Spicer, former communications director of the Republican National Committee, made his debut as press secretary the day after President Trump’s inauguration. Since Spicer stepped into his new position, White House communication has changed in three significant ways:
- Press briefings are significantly shorter compared to past press secretaries’: In his most recent briefings, Spicer has cut down question time to roughly 20 minutes, compared to the 70 minutes he allowed during his first briefings. A recent analysis conducted by Media Matters showed that Spicer’s briefings have been 42% shorter than Josh Earnest’s of the Obama administration. Traditionally, the length of each press briefing is determined by the press; past press secretaries have continued answering questions for as long as the press had questions to ask. Spicer, on the other hand, has forged a new path by fielding questions for as long as he feels fit and then drawing the briefing to a close.
- Cable news networks are now covering press briefings live: After a string of controversies surrounding Spicer and the daily press briefings, major news networks like CNN and Fox News began covering the briefings live. Media Matters reports that over 90% of Spicer’s briefings have been aired live by Fox News, CNN, and MSNBC compared to the 2% of Earnest’s. Press briefings are being covered more than ever before, and Spicer’s stray from tradition seems a likely cause. Whether intentional or unintentional, Spicer has found a way to bring press briefings to a national audience unlike his predecessors.

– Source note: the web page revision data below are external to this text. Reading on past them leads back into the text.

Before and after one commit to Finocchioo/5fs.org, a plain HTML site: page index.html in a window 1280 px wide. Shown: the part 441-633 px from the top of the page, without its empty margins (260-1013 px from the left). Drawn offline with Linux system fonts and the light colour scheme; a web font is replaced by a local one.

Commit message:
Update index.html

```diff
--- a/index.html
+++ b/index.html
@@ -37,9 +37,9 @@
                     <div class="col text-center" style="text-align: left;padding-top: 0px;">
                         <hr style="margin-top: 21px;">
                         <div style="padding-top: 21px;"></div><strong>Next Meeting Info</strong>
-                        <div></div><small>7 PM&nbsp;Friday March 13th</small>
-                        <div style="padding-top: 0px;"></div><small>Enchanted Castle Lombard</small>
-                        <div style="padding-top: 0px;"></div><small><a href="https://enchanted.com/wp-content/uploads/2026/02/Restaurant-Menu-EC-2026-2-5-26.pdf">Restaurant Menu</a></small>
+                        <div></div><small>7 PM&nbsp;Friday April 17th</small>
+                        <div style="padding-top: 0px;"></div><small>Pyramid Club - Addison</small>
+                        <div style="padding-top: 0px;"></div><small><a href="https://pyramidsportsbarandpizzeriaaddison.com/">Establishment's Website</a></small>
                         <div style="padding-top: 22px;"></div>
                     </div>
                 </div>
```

- More variation in interactions: Typically, press briefings are dominated by mainstream news networks as press secretaries tend to allow the most questions from their reporters. During his briefings, Spicer has strayed from only answering questions from the mainstream media and frequently takes questions from smaller news networks like Christian Broadcasting Network and One America News. In doing so, Spicer has opened press briefings up to a variety of networks that had previously gone unnoticed in the briefing room.

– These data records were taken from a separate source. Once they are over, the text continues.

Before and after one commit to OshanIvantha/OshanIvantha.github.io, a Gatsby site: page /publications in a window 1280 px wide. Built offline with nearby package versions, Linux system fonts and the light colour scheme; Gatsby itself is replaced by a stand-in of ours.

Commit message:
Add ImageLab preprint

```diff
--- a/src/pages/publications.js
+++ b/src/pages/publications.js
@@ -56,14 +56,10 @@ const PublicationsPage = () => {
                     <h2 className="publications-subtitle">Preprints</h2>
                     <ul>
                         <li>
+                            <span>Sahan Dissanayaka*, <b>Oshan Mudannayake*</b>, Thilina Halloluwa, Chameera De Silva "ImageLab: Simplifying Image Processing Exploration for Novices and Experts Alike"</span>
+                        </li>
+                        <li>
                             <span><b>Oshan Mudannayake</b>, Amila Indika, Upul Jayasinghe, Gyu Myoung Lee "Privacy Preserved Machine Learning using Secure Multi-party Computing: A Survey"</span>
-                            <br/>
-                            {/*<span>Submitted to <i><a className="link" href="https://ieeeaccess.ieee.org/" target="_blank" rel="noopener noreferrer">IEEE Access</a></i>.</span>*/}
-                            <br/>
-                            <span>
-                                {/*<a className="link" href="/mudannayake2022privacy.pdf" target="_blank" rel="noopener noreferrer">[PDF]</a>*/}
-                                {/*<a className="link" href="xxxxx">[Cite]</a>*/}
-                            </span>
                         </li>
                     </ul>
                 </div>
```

While it is still early in the Trump administration and in Spicer’s tenure, it appears that traditional press briefings are a thing of the past. But will Spicer’s style become the new norm, or will old traditions make a comeback in the future?